Copper prices rose on Tuesday, as supply risks flagged by major producers offset demand concerns, while a softening dollar made the metal cheaper for holders of other currencies.
Three-month copper on the London Metal Exchange CMCU3 rose 1.5% to $7,591 a tonne by 0356 GMT, while the most-traded September copper contract on the Shanghai Futures Exchange SCFcv1 advanced 2.1% to 58,350 yuan ($8,640.86) a tonne.
The dollar slipped for a fourth straight session as traders waited on a rate hike decision from the U.S. Federal Reserve and for any clues about whether hints of a slowing economy will prompt a shift away from its focus on inflation.
Chinese miner MMG Ltd 1208.HK said on Monday it had suspended its copper production targets for the year following a 60% output drop due to a long protest at its Las Bambas mine in Peru, which significantly disrupted operations.
Last week, miners Vale SA VALE3.SA and Antofagasta Plc ANTO.L cut their 2022 copper production outlook.
“These miners … have been struggling to meet the bottom end of their guidance ranges and in some cases lowering below.
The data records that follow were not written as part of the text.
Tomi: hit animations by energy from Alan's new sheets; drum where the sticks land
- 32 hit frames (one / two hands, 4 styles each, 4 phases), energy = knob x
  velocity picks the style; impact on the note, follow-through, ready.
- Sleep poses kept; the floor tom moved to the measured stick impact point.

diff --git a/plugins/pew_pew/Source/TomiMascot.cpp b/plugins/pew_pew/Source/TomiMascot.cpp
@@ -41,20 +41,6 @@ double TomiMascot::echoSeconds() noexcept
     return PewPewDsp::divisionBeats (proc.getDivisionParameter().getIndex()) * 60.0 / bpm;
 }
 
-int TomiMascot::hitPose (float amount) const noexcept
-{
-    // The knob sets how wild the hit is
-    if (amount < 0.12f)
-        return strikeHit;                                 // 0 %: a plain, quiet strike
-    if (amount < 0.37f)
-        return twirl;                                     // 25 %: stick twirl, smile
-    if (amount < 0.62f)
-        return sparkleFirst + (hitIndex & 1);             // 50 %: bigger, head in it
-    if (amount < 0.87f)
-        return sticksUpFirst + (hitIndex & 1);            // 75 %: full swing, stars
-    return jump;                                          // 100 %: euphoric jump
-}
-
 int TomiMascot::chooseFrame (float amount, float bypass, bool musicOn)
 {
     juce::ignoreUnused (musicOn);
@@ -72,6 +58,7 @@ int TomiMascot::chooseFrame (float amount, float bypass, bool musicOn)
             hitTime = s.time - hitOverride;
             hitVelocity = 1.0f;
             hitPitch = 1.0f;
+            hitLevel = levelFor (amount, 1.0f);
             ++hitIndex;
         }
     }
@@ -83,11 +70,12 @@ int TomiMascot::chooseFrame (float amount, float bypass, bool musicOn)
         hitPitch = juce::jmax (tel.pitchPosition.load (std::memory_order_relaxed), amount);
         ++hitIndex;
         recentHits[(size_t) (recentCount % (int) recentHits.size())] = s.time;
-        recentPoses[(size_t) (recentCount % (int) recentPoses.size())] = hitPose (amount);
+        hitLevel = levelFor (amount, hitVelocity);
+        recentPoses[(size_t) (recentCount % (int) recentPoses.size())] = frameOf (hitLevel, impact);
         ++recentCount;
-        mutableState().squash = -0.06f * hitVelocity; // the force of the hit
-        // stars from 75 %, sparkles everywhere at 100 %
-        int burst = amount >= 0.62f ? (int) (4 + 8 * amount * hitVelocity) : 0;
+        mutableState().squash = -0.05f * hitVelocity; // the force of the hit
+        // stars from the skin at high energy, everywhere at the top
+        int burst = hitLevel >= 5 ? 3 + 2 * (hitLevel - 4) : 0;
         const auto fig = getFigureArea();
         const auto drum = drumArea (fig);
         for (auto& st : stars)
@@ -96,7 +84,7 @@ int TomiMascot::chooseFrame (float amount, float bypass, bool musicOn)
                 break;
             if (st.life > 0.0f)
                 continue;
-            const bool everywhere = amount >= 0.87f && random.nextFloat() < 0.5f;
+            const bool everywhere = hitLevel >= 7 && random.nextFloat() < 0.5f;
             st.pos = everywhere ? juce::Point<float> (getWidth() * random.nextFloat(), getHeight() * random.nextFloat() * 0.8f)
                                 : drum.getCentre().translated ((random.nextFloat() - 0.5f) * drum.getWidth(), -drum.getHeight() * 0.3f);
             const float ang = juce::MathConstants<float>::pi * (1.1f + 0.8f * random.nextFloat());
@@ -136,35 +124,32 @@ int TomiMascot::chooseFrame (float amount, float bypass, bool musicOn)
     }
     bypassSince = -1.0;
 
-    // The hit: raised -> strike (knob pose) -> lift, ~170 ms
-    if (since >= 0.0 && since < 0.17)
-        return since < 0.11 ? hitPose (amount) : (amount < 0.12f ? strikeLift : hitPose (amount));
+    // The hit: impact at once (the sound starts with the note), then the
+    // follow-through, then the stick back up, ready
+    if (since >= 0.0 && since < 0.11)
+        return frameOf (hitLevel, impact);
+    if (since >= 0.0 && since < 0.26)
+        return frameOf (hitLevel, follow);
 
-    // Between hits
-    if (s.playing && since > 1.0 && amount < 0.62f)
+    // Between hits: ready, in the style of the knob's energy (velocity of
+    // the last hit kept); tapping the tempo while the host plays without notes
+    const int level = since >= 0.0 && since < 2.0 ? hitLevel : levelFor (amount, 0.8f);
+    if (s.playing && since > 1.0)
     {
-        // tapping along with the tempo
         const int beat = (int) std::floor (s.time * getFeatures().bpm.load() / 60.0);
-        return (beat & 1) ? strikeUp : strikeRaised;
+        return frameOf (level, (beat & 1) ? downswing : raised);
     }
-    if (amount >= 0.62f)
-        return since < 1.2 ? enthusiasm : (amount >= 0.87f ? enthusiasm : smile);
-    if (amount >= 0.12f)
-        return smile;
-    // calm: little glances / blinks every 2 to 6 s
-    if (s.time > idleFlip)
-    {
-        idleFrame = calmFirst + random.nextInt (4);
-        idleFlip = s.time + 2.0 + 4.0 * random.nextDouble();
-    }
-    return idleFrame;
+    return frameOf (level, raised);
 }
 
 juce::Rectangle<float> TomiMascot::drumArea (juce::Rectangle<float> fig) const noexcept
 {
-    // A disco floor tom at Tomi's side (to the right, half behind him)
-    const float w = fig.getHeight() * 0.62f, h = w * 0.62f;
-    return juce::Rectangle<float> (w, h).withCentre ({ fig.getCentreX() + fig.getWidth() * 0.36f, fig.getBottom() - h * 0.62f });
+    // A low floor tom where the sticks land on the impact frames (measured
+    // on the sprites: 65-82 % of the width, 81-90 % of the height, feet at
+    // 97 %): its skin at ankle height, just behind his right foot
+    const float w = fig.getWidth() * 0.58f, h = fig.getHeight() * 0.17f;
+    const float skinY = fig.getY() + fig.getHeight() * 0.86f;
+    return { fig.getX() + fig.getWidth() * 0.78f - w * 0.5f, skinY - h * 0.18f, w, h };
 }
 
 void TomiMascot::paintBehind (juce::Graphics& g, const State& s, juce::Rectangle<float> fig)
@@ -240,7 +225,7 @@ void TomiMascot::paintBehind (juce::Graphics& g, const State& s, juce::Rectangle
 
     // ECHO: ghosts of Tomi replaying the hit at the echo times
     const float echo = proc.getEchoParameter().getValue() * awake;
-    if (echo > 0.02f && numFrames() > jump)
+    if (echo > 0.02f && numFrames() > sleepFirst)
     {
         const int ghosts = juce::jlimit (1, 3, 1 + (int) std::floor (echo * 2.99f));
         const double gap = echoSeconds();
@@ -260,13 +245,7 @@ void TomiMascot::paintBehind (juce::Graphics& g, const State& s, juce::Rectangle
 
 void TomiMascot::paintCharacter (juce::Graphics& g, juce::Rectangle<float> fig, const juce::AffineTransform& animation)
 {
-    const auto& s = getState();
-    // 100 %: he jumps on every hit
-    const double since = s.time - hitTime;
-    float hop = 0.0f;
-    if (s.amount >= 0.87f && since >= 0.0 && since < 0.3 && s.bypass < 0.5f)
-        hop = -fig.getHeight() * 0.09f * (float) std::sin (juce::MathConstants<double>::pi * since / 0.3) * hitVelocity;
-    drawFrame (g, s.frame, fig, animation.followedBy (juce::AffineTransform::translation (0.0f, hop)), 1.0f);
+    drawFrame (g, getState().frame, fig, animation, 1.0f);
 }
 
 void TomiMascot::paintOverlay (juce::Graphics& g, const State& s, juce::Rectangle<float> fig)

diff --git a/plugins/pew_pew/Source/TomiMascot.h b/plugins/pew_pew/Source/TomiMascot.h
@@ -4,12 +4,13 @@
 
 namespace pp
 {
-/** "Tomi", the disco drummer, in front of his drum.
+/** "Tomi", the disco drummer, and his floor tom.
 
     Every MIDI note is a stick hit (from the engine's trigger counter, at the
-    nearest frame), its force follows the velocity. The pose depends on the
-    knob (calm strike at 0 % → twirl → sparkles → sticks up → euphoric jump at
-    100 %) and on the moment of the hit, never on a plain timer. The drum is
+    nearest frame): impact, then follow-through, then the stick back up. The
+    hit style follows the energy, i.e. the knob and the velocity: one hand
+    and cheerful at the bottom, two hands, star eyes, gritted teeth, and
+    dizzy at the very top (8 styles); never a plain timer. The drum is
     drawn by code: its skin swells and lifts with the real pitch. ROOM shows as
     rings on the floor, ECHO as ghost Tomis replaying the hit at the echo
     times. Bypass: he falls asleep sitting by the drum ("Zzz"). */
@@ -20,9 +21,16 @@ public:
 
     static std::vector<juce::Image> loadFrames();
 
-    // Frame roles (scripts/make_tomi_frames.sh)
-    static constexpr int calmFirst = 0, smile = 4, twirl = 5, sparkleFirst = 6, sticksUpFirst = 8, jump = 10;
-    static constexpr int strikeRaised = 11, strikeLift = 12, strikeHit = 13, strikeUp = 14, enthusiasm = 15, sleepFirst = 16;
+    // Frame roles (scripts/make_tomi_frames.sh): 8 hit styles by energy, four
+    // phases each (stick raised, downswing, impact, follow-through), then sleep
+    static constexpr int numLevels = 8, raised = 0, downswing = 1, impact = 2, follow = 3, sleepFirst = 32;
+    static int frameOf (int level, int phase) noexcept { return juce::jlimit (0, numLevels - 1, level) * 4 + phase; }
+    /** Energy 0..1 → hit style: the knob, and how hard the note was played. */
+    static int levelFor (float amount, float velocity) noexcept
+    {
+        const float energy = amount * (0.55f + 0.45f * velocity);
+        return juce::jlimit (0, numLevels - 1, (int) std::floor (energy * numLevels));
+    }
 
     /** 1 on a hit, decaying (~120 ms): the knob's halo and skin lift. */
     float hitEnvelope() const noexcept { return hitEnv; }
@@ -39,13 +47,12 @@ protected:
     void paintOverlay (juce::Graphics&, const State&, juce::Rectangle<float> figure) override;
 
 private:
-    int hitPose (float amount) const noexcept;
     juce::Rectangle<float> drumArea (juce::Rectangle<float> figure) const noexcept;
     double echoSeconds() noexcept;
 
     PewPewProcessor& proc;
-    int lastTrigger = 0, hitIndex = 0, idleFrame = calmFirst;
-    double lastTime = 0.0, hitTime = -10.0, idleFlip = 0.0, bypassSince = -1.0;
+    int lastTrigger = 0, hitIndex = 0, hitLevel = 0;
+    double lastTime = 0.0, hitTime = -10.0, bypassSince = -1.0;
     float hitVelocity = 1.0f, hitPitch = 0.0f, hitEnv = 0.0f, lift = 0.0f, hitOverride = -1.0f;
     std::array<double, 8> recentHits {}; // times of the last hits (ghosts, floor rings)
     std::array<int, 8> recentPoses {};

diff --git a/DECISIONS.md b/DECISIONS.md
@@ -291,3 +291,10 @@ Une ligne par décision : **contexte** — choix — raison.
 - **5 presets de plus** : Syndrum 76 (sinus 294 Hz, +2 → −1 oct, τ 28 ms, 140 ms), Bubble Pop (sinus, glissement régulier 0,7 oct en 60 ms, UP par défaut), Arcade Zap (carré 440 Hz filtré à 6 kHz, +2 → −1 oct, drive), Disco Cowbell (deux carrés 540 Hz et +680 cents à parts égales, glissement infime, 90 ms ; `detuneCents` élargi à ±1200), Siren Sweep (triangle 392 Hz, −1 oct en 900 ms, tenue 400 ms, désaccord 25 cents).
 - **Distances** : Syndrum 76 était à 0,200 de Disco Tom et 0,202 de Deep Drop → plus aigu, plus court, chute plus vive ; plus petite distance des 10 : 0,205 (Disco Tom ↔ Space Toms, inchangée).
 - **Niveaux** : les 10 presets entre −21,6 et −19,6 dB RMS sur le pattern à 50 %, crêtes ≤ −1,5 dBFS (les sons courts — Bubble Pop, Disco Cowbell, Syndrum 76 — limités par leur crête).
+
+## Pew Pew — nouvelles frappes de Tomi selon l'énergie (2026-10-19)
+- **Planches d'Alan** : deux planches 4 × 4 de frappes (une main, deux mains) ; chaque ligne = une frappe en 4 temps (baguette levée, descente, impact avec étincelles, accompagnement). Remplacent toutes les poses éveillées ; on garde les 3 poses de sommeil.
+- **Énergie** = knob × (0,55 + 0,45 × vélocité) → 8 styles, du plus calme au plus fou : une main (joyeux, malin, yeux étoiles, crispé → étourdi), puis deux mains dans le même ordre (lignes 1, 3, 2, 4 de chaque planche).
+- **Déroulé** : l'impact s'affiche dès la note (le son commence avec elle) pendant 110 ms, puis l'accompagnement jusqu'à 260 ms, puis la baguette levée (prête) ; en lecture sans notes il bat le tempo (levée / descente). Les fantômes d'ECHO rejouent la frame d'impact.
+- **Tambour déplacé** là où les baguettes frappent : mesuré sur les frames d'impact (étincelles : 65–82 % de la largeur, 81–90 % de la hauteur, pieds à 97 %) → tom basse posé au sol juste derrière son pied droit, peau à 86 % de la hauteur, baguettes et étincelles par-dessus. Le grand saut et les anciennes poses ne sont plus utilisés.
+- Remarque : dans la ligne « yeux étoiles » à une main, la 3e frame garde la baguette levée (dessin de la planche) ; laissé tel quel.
That’s providing some offset to the slowing demand growth,” said CRU analyst Craig Lang.
Metals prices have been plagued by weak demand in top consumer China due to COVID-19 outbreaks and fears of a global economic slowdown as central banks seek to hike interest rates to control high inflation.
Despite Tuesday’s rise, prices of copper, often used as a gauge of global economic health, have dropped 30% since hitting a record high of $10,845 a tonne in March.
LME aluminium CMAL3 rose 0.9% to $2,431 a tonne, LME zinc CMZN3 increased 1.4% to $3,026 a tonne, ShFE nickel SNIcv1 climbed 4.3% to 170,910 yuan a tonne, and ShFE tin SSNcv1 jumped 2.5% to 197,960 yuan a tonne.
Meanwhile, dozens of non-governmental organisations have sent a letter to Tesla Inc TSLA.O Chief Executive Elon Musk to not invest in the nickel industry in Indonesia, the world’s biggest producer of the metal, on environmental concerns.
Source: Reuters (Reporting by Mai Nguyen in Hanoi; Editing by Shounak Dasgupta and Subhranshu Sahu)